**WORK INSTRUCTIONS**
Images do not belong in the copy. Set down all the entries exactly.

**PROVIDED INFORMATION**
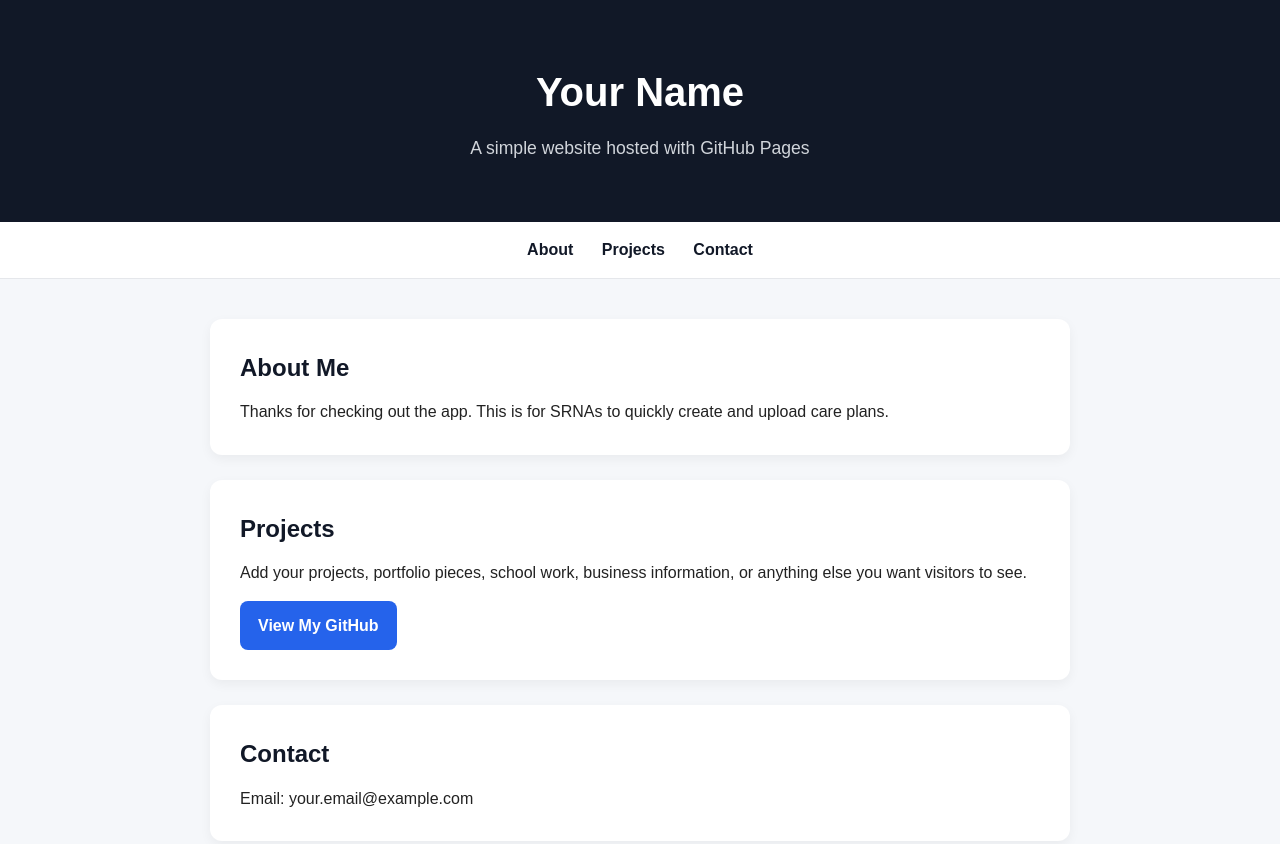
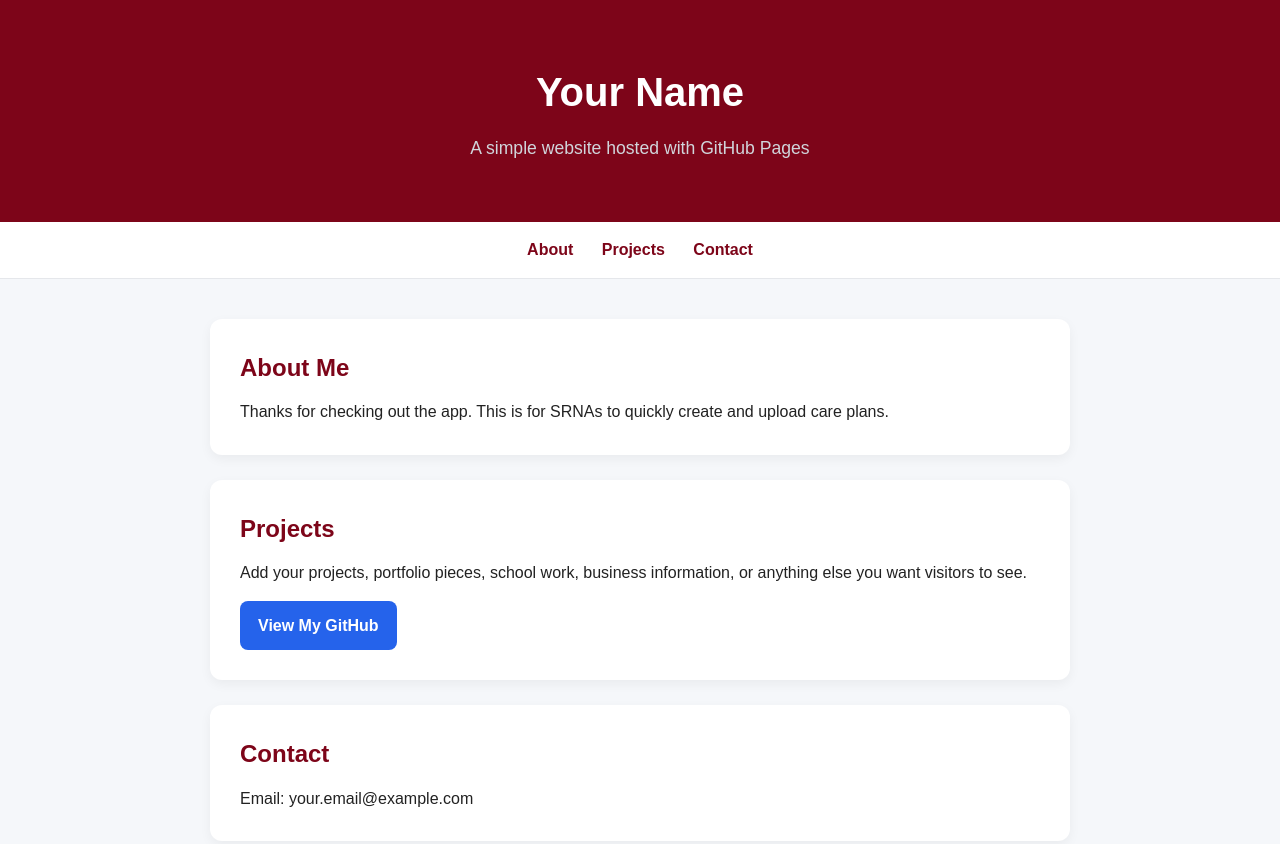
Before and after one commit to benwise55/srnacareplanner, a plain HTML site: page index.html in a window 1280 px wide. Shown: the top 844 px of the page. Drawn offline with Linux system fonts and the light colour scheme.

Commit message:
Update index.html

```diff
--- a/index.html
+++ b/index.html
@@ -21,7 +21,7 @@
     header {
       padding: 60px 20px;
       text-align: center;
-      background: #111827;
+      background: #7D0519;
       color: white;
     }
 
@@ -44,7 +44,7 @@
 
     nav a {
       margin: 0 12px;
-      color: #111827;
+      color: #7D0519;
       text-decoration: none;
       font-weight: bold;
     }
@@ -69,7 +69,7 @@
 
     section h2 {
       margin-bottom: 12px;
-      color: #111827;
+      color: #7D0519;
     }
 
     .button {
```
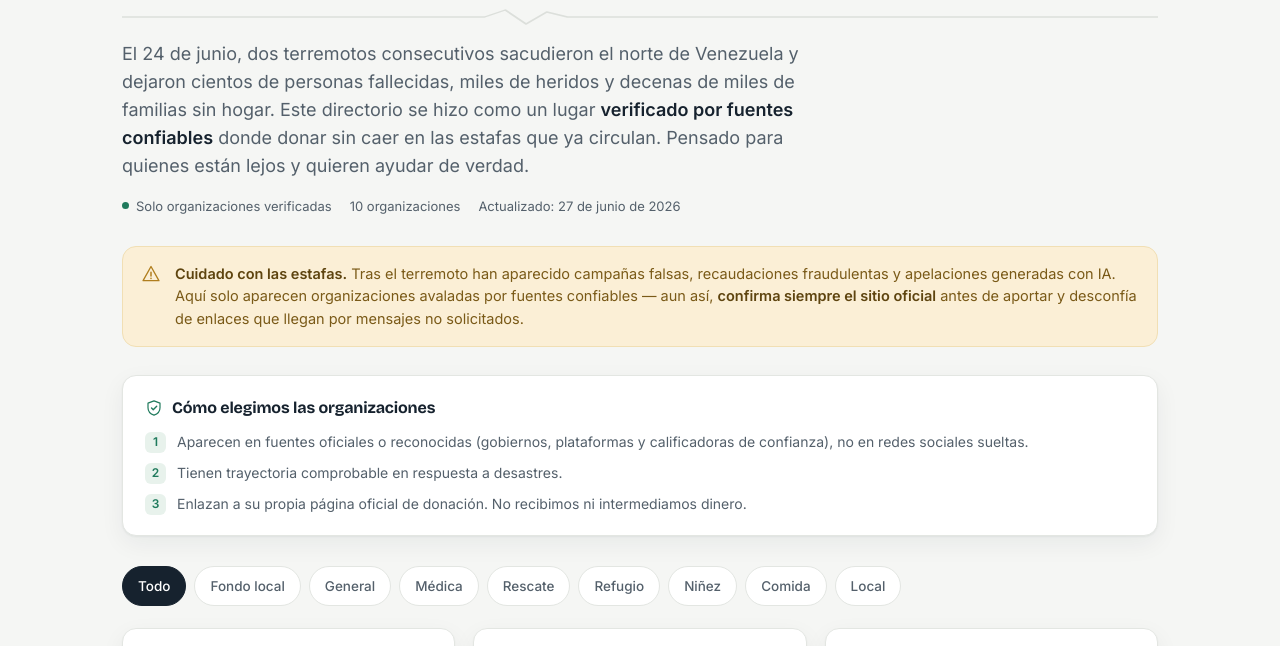
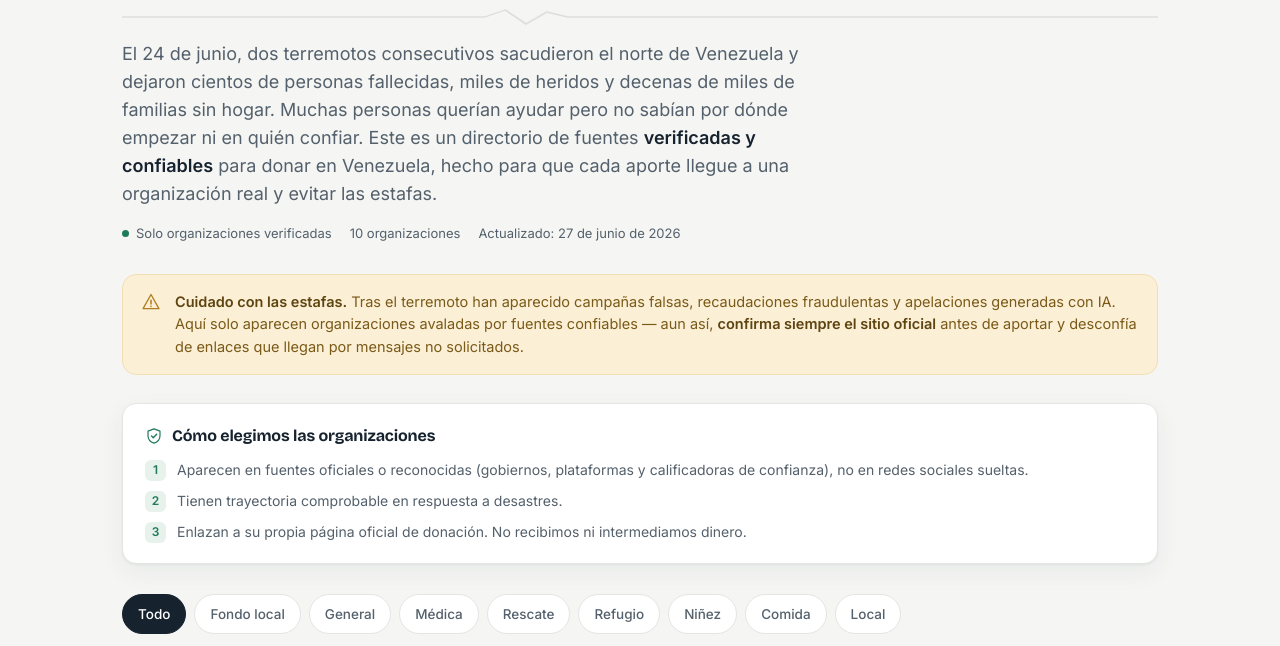
Before and after one commit to jhon-ran/venezuela, a plain HTML site: page index.html in a window 1280 px wide. Shown: the part 88-734 px from the top of the page. Drawn offline with nearby package versions, Linux system fonts and the light colour scheme; a script that the page names is missing.

```diff
--- a/index.html
+++ b/index.html
@@ -328,9 +328,10 @@
     <p class="lede">
       El 24 de junio, dos terremotos consecutivos sacudieron el norte de Venezuela y dejaron
       cientos de personas fallecidas, miles de heridos y decenas de miles de familias sin hogar.
-      Este directorio se hizo como un lugar <strong>verificado por fuentes confiables</strong> donde
-      donar sin caer en las estafas que ya circulan. Pensado para quienes están lejos y quieren
-      ayudar de verdad.
+      Muchas personas querían ayudar pero no sabían por dónde empezar ni en quién confiar.
+      Este es un directorio de fuentes <strong>verificadas y confiables</strong> para
+      donar en Venezuela, hecho para que cada aporte llegue a una organización real
+      y evitar las estafas.
     </p>
     <div class="meta">
       <span><span class="dot"></span> Solo organizaciones verificadas</span>
```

**RESULT OF THIS TASK**
Before and after one commit to benwise55/srnacareplanner, a plain HTML site: page index.html in a window 1280 px wide. Shown: the top 844 px of the page. Drawn offline with Linux system fonts and the light colour scheme.

Commit message:
Update index.html

```diff
--- a/index.html
+++ b/index.html
@@ -21,7 +21,7 @@
     header {
       padding: 60px 20px;
       text-align: center;
-      background: #111827;
+      background: #7D0519;
       color: white;
     }
 
@@ -44,7 +44,7 @@
 
     nav a {
       margin: 0 12px;
-      color: #111827;
+      color: #7D0519;
       text-decoration: none;
       font-weight: bold;
     }
@@ -69,7 +69,7 @@
 
     section h2 {
       margin-bottom: 12px;
-      color: #111827;
+      color: #7D0519;
     }
 
     .button {
```
Before and after one commit to jhon-ran/venezuela, a plain HTML site: page index.html in a window 1280 px wide. Shown: the part 88-734 px from the top of the page. Drawn offline with nearby package versions, Linux system fonts and the light colour scheme; a script that the page names is missing.

```diff
--- a/index.html
+++ b/index.html
@@ -328,9 +328,10 @@
     <p class="lede">
       El 24 de junio, dos terremotos consecutivos sacudieron el norte de Venezuela y dejaron
       cientos de personas fallecidas, miles de heridos y decenas de miles de familias sin hogar.
-      Este directorio se hizo como un lugar <strong>verificado por fuentes confiables</strong> donde
-      donar sin caer en las estafas que ya circulan. Pensado para quienes están lejos y quieren
-      ayudar de verdad.
+      Muchas personas querían ayudar pero no sabían por dónde empezar ni en quién confiar.
+      Este es un directorio de fuentes <strong>verificadas y confiables</strong> para
+      donar en Venezuela, hecho para que cada aporte llegue a una organización real
+      y evitar las estafas.
     </p>
     <div class="meta">
       <span><span class="dot"></span> Solo organizaciones verificadas</span>
```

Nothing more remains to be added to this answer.